Lindsey Byom, PhD, CCC-SLP and assistant professor in the division of Speech and Hearing Sciences within the Department of Allied Health Sciences, has received a K23 award from the NIH, National Deafness and Other Communication Disorders.
The career development award is patient-focused and specific to clinical research – recipients must hold some type of clinical certification, including Speech-Language Pathologists (SLPs). In addition to conducting research specific to her interests, Byom will have the opportunity to take courses and receive mentorship that will further develop her skills as a researcher.
The project will focus communication difficulties experienced by some adults who have traumatic brain injuries (TBI), specifically TBI-related social communication impairments (TBI-SCI). TBI-SCI is characterized by ineffective, disorganized and inappropriate verbal communication along with reduced capacity to understand others’ non-literal and nonverbal messages. Assessing TBI-SCI needs and progress over time is limited because SLPs lack reliable and valid assessment tools that can be used in clinical settings.
“Many people who experience TBI are able to recover their language skills such as speech, grammar and vocabulary, but over time they may struggle to use that language effectively in social settings, which can be frustrating,” says Byom. “How we use language is dependent on context, which makes it hard to measure and assess in a clinical setting. Our goal is to develop new patient reported outcome tools and caregiver reported tools to help clinically measure social communication.”

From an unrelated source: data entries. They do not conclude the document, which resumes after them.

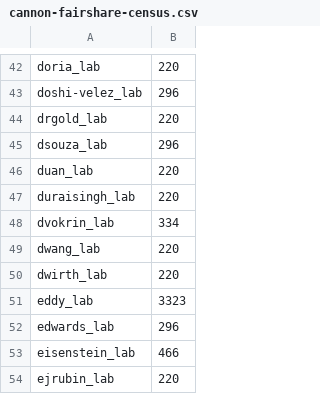
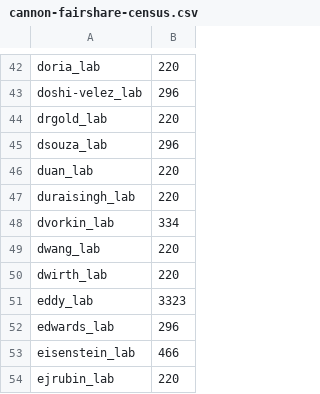
Before and after one commit to fasrc/slurm-scripts, a CSV file: fairshare/cannon/cannon-fairshare-census.csv, drawn as a sheet; only a part is shown, gaps mark what is left out.

Commit message:
Fixing typo.

```diff
--- a/fairshare/cannon/cannon-fairshare-census.csv
+++ b/fairshare/cannon/cannon-fairshare-census.csv
@@ -47,3 +47,3 @@ duan_lab,220
 duraisingh_lab,220
-dvokrin_lab,334
+dvorkin_lab,334
 dwang_lab,220
```
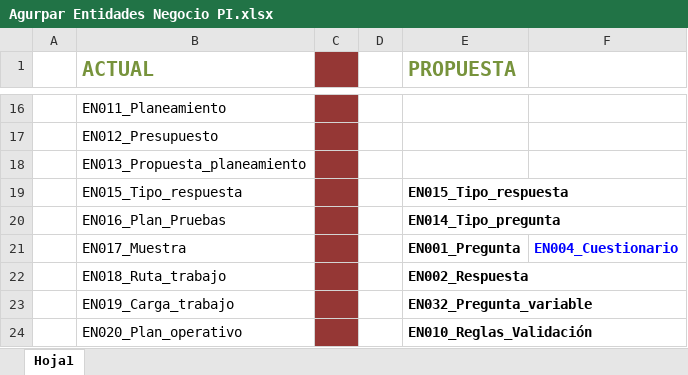
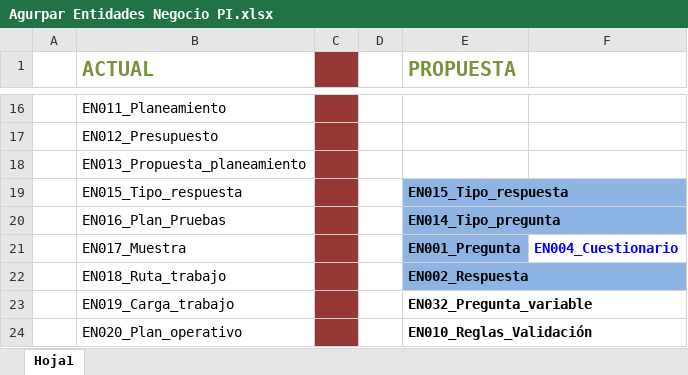
Before and after one commit to orlysemperfi/my-project-pi, an Excel workbook: PRESENTACION02/TRABAJO FINAL/Agurpar Entidades Negocio PI.xlsx, sheet Hoja1, drawn as a sheet; only a part is shown, gaps mark what is left out; values as stored, in another font and other column widths than the file's, no borders; the diff names each change by its address in the sheet, - before the commit and + after, or states it on an @@ line.

```diff
--- a/PRESENTACION02/TRABAJO FINAL/Agurpar Entidades Negocio PI.xlsx (sheet Hoja1)
+++ b/PRESENTACION02/TRABAJO FINAL/Agurpar Entidades Negocio PI.xlsx (sheet Hoja1)
-E19:E22 fill: none
+E19:E22 fill: #8EB4E3
```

Byom plans to partner with adults with TBI and their family members to identify what is most important to them in their daily lives in relation to communication. Additionally, interviewing SLPs will be critical to learn what they can feasibly accomplish in the fast paced clinical setting with regard to social communication rehab, as well as the information they may need to gather for proper patient assessment.
Based on the responses received from each group, Byom and her team will focus on developing tools for assessment and tracking progress that can be used by SLPs as they treat patients with TBI-SCI in clinical settings.
“I’m excited to build strong networks within the TBI and SLP communities, and I’m looking forward to learning more about patient-centered rehab, instrument development and clinical tool implementation from my mentors,” says Byom. “I’m eager to take the theoretical research I’ve been doing and apply it in clinical settings.”
Opportunities for Career Growth
Byom was trained as a clinician and the majority of her work has focused on understanding the core skills or cognitive abilities related to communication that can be addressed in rehab for those with brain injuries.
In addition to working with multiple mentors, Byom anticipates graduate students in the SLP program will have the opportunity to work as research assistants on the project. “We have great graduate students in this program, and they’re interested in engaged research,” she says. “I had many great research experiences that were critical to my career development, so I’m excited to share this opportunity with our graduate students as well.”